|ISSN No. 1606-7754 Vol.14 No.3 December 2006|
Assessing the prevalence, quantification and morphological composition of coronary atherosclerosis in patients with type 2 diabetes and the metabolic syndrome via 64-Slice CT angiography
Jeffrey J Fine, Ali A Rizvi
Department of Investigator Initiated Research, South Carolina Heart Center, PA 63 Lawrin Ct., USA
Background: We determined the prevalence, morphology, and severity of coronary artery plaque in high-risk patients via 64-slice cardiovascular computed tomography (CVCT). Methods: Based on chart review, 101 subjects having a 64-slice CVCT were assigned to one of three groups: type 2 diabetes, metabolic syndrome, or comparison. Disease severity was classified as: no disease, subclinical disease (lesions <70%), or clinically significant disease (lesions >70%). Plaque morphology was stratified as either vulnerable or stable plaque by Houndsfield units and established American Heart Association criteria. Results: Diabetic subjects had the highest prevalence of CAD (78%), compared to 65% in the metabolic syndrome subjects and 55% in the comparison group (p<.05). Diabetic subjects were also most likely to have both significant CAD (41%), and stable plaque (52%) followed by metabolic syndrome subjects (33% and 25%) and the comparison group (15% and 20%) (p < 0.05). The metabolic syndrome group was most likely to have vulnerable lesions (36%) potentially placing them at increased risk of acute events. 22% of subjects in the diabetes group, 35% in the metabolic syndrome group, and 45% in the comparison cohort were disease-free. Conclusions: 64-slice CVCT allows non-invasive diagnosis and stratification of subjects with diabetes and the metabolic syndrome, providing relevant information regarding coronary disease prevalence, severity, and plaque composition, that are statistically different among these high risk patient cohorts. (Int J Diabetes Metab 14: 120-125, 2006)
Key words: cardiovascular computed tomography, diabetes, metabolic syndrome, coronary atherosclerosis
Over the last 50 years, the incidence and prevalence of coronary artery disease (CAD) have climbed steadily in the majority of westernised countries.1 Statistics also reveal that human society is in the midst of an epidemic of obesity-related disorders and type 2 diabetes.2 The entities of pre-diabetes and the metabolic syndrome are three times as common,3 and are believed to increase the risk of progression to type 2 diabetes and cardiovascular disease.

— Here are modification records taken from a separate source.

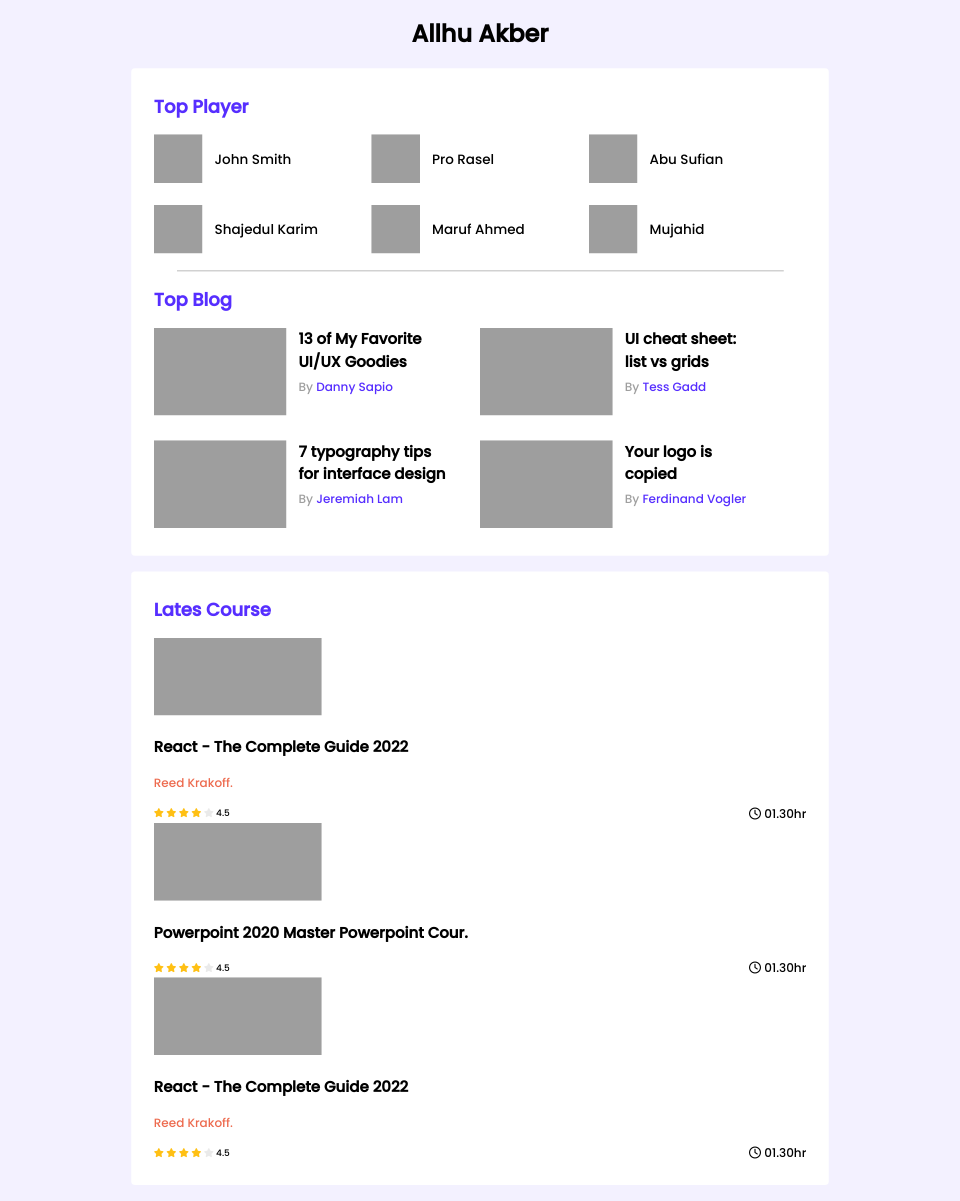
Repository: zjria/leader-board
Page: index.html
An editor plug-in stored every save of this project. The page is shown before and after the next save, followed by the edit.
The browser window is 1280 px wide. The pictures show the whole page, at 75% of full size.
Pictures or frames that could not be fetched are drawn as grey boxes.

Above is the page before, as saved 2022-09-05 07:00:53.

### index.html
<!DOCTYPE html>
<html lang="en">

<head>
    <meta charset="UTF-8">
    <meta http-equiv="X-UA-Compatible" content="IE=edge">
    <meta name="viewport" content="width=device-width, initial-scale=1.0">
    <title>leader-board</title>
    <!-- Font awesome -->
    <link rel="stylesheet" href="https://cdnjs.cloudflare.com/ajax/libs/font-awesome/6.2.0/css/all.min.css"
        integrity="sha512-xh6O/CkQoPOWDdYTDqeRdPCVd1SpvCA9XXcUnZS2FmJNp1coAFzvtCN9BmamE+4aHK8yyUHUSCcJHgXloTyT2A=="
        crossorigin="anonymous" referrerpolicy="no-referrer" />
    <!-- Custom CSS -->
    <link rel="stylesheet" href="/style/style.css">
</head>

<body>
    <h1>Allhu Akber</h1>
    <!-- Header Section -->
    <header>

    </header>
    <!-- Main Section -->
    <main>
        <section class="container">
            <div class="top-players">
                <h2 class="section-title">Top Player</h2>
                <div class="players">
                    <div class="player">
                        <img src="images/players/player-1.png" alt="">
                        <h3 class="name-title">John Smith</h3>
                    </div>
                    <div class="player">
                        <img src="images/players/player-2.png" alt="">
                        <h3 class="name-title">Pro Rasel</h3>
                    </div>
                    <div class="player">
                        <img src="images/players/player-3.png" alt="">
                        <h3 class="name-title">Abu Sufian</h3>
                    </div>
                    <div class="player">
                        <img src="images/players/player-4.png" alt="">
                        <h3 class="name-title">Shajedul Karim</h3>
                    </div>
                    <div class="player">
                        <img src="images/players/player-5.png" alt="">
                        <h3 class="name-title">Maruf Ahmed</h3>
                    </div>
                    <div class="player">
                        <img src="images/players/player-6.png" alt="">
                        <h3 class="name-title">Mujahid</h3>
                    </div>
                </div>
            </div>
            <hr class="horigantal-line">

            <!-- Blog information -->
            <div class="blog-information">
                <h2 class="section-title">Top Blog</h2>
                <div class="blogs-details">
                    <article class="blogs">
                        <div class="blog-thimble">
                            <img src="images/blogs/blog-1.png" alt="">
                        </div>
                        <div class="blog-contain">
                            <h2>13 of My Favorite <br> UI/UX Goodies</h2>
                            <p class="blog-auther">By <a href="">Danny Sapio</a></p>
                        </div>
                    </article>
                    <article class="blogs">
                        <div class="blog-thimble">
                            <img src="images/blogs/blog-2.png" alt="">
                        </div>
                        <div class="blog-contain">
                            <h2>UI cheat sheet: <br>
                                list vs grids</h2>
                            <p class="blog-auther">By <a href="">Tess Gadd</a></p>
                        </div>
                    </article>
                    <article class="blogs">
                        <div class="blog-thimble">
                            <img src="images/blogs/blog-3.png" alt="">
                        </div>
                        <div class="blog-contain">
                            <h2>7 typography tips <br>
                                for interface design</h2>
                            <p class="blog-auther">By <a href=""> Jeremiah Lam</a></p>
                        </div>
                    </article>
                    <article class="blogs">
                        <div class="blog-thimble">
                            <img src="images/blogs/blog-4.png" alt="">
                        </div>
                        <div class="blog-contain">
                            <h2>Your logo is <br>
                                copied</h2>
                            <p class="blog-auther">By <a href=""> Ferdinand Vogler</a></p>
                        </div>
                    </article>
                </div>
            </div>
        </section>
        <!-- Lates Course -->
        <section class="container">
            <h2 class="section-title">Lates Course</h2>
            <div class="course-details">
                <div class="course-thumble">
                    <img src="images/courses/course-1.png" alt="">
                </div>
                <div class="course-title">
                    <h3>React - The Complete Guide 2022</h3>
                    <p>Reed Krakoff.</p>
                </div>
                <div class="course-info">
                    <div class="star-icon">
                        <i class="fa-solid fa-star field"></i>
                        <i class="fa-solid fa-star field"></i>
                        <i class="fa-solid fa-star field"></i>
                        <i class="fa-solid fa-star field"></i>
                        <i class="fa-solid fa-star not-field"></i>
                        <span>4.5</span>
                    </div>
                    <div class="time-duration">
                        <i class="fa-regular fa-clock"></i> 01.30hr
                    </div>
                </div>
            </div>
            <div class="course-details">
                <div class="course-thumble">
                    <img src="images/courses/course-2.png" alt="">
                </div>
                <div class="course-title">
                    <h3>Powerpoint 2020 Master Powerpoint Cour.</p>
                </div>
                <div class="course-info">
                    <div class="star-icon">
                        <i class="fa-solid fa-star field"></i>
                        <i class="fa-solid fa-star field"></i>
                        <i class="fa-solid fa-star field"></i>
                        <i class="fa-solid fa-star field"></i>
                        <i class="fa-solid fa-star not-field"></i>
                        <span>4.5</span>
                    </div>
                    <div class="time-duration">
                        <i class="fa-regular fa-clock"></i> 01.30hr
                    </div>
                </div>
            </div>
            <div class="course-details">
                <div class="course-thumble">
                    <img src="images/courses/course-3.png" alt="">
                </div>
                <div class="course-title">
                    <h3>React - The Complete Guide 2022</h3>
                    <p>Reed Krakoff.</p>
                </div>
                <div class="course-info">
                    <div class="star-icon">
                        <i class="fa-solid fa-star field"></i>
                        <i class="fa-solid fa-star field"></i>
                        <i class="fa-solid fa-star field"></i>
                        <i class="fa-solid fa-star field"></i>
                        <i class="fa-solid fa-star not-field"></i>
                        <span>4.5</span>
                    </div>
                    <div class="time-duration">
                        <i class="fa-regular fa-clock"></i> 01.30hr
                    </div>
                </div>
            </div>
        </section>
    </main>
</body>

</html>

### style/style.css
/* Google Fonts */
@import url('https://fonts.googleapis.com/css2?family=Poppins:wght@500&family=Roboto:wght@100;300;400;500;700;900&display=swap');

h1 {
    display: flex;
    justify-content: center;
}

/* Commant CSS Utilitis */
body {
    border: 0px;
    margin: 0px;
    font-family: 'Poppins', sans-serif;
    /* font-family: 'Roboto', sans-serif; */
    background-color: #F3F1FF;
}

/* Top Players Section */
main {
    display: flex;
    align-items: center;
    flex-direction: column;
}

.section-title {
    color: #562EFF;
    font-size: 24px;
}

.container {
    background-color: #FFFFFF;
    width: 870px;
    padding: 30px;
    margin-bottom: 21px;
    border-radius: 5px;
}

.top-players {
    /* padding: 30px; */
    margin-bottom: 22px;
}

h2.section-title {
    margin-top: 3px;
}

.players {
    display: grid;
    grid-template-columns: repeat(3, 1fr);
    grid-row-gap: 29px;
}

.player {
    display: flex;
    align-items: center;
}

.player img {
    width: 65px;
    height: 65px;
}

.name-title {
    margin-left: 16px;
    font-size: 18px;
    font-weight: normal;
}

.horigantal-line {
    border: 1px solid #D1D1D1;
    width: 807px;
    margin-bottom: 20px;
}

/* ------------------ blogs details information-------------- */
.blogs-details {
    display: grid;
    grid-template-columns: repeat(2, 1fr);
    grid-row-gap: 26px;
}

.blogs {
    display: flex;
}

.blogs .blog-thimble img {
    width: 177px;
    height: 117px;
    margin-right: 16px;
}

.blog-contain h2 {
    font-size: 20px;
    margin: 0;
}

.blog-contain .blog-auther {
    color: #9F9F9F;
    font-size: 16px;
}

.blog-contain .blog-auther a {
    color: #562EFF;
    font-size: 16px;
    text-decoration: none;
}

.blog-contain p {
    margin-top: 6px;
}

/* -------------------- course-info --------------- */
.course-thumble img {
    width: 224px;
    height: 104px;
}

.course-title h3 {
    font-size: 20px;
}

.course-title p {
    font-size: 16px;
    color: #ED6B4F;
}

.course-info {
    display: flex;
    align-items: center;
    justify-content: space-between;
}

.course-info .star-icon {
    font-size: 12px;

}

.course-info .rating {
    font-size: 14px;
    color: #A2A2A2;
    margin-left: 10px;

}

.course-info .star-icon .fa-star.field {
    color: #FFC014;
}

.course-info .star-icon .fa-star.not-field {
    color: #AEAEAE;
    opacity: 0.25;
}

After the next save:
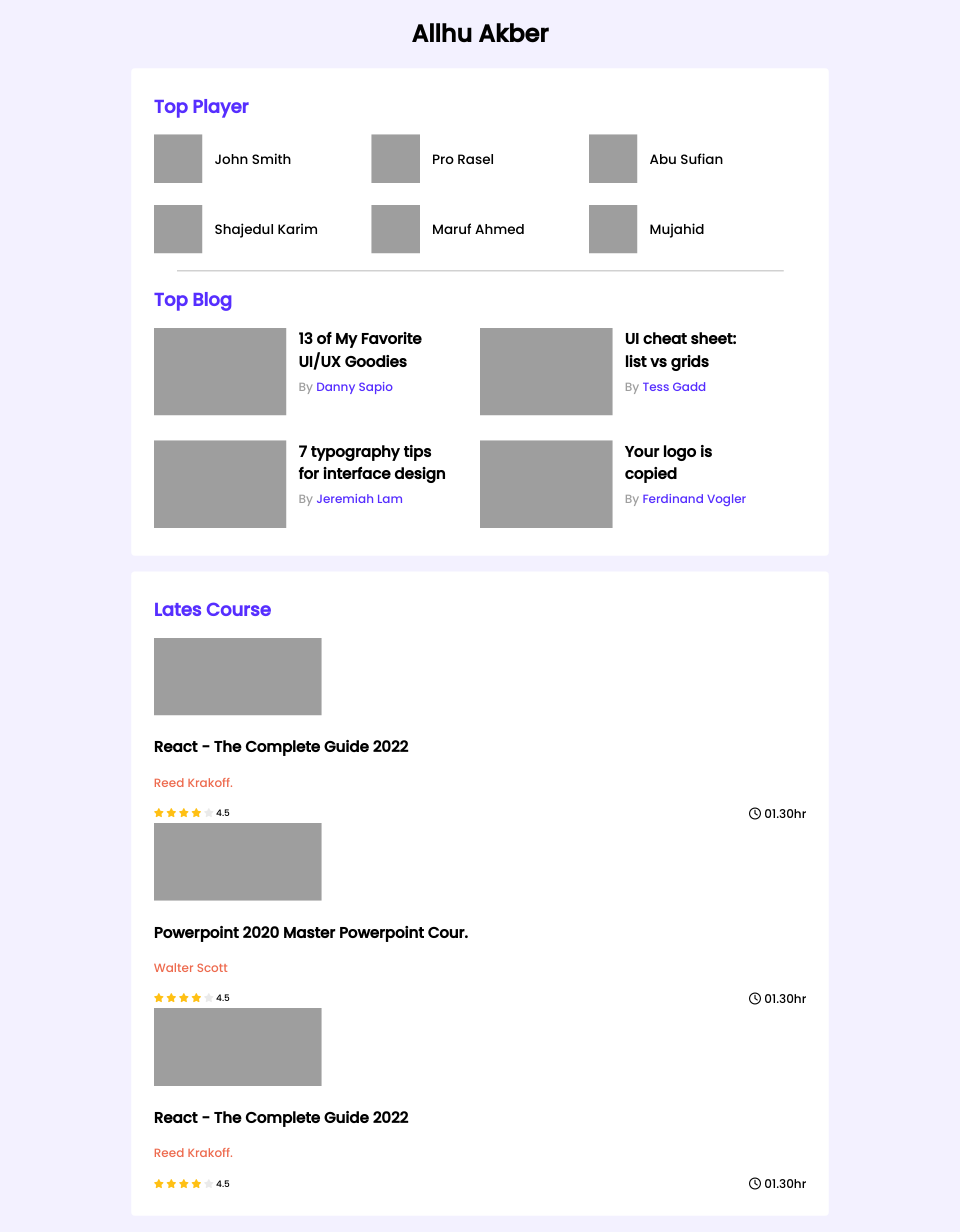
Saved 103 s later.
--- a/index.html
+++ b/index.html
@@ -130,7 +130,8 @@
                     <img src="images/courses/course-2.png" alt="">
                 </div>
                 <div class="course-title">
-                    <h3>Powerpoint 2020 Master Powerpoint Cour.</p>
+                    <h3>Powerpoint 2020 Master Powerpoint Cour.</h3>
+                    <p>Walter Scott</p>
                 </div>
                 <div class="course-info">
                     <div class="star-icon">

The latter remains the primary cause of diabetes-associated morbidity and mortality, as more than two-thirds of people with diabetes die of heart or vascular disease.1 The impact of diabetes on cardiovascular disease is further illustrated by the fact that the risk of developing a myocardial infarction in diabetic patients without known heart disease is equivalent to the risk observed in non-diabetic survivors of a prior infarction.4
Because of the high incidence of CAD among diabetic patients, the need for accurate and early identification is paramount. CT angiography has received a boost recently with the availability of the 64-slice CT scanner. The latest generation of CT scanners can provide exquisite imaging of cardiac structures, coronary plaque morphology data, and details of atherosclerotic lesions quickly and with minimal patient discomfort or risk.
We undertook a retrospective review of patients who underwent cardiovascular CT (CVCT) angiography at the South Carolina Heart Center from the time of acquisition of the machine in December 2004 to the present. The objectives of this study were to determine the prevalence and severity of coronary atherosclerosis between nondiabetic patients, subjects with type 2 diabetes, and those with the metabolic syndrome. We also sought to determine if coronary plaque morphology, composition, and characteristics varied between the three groups.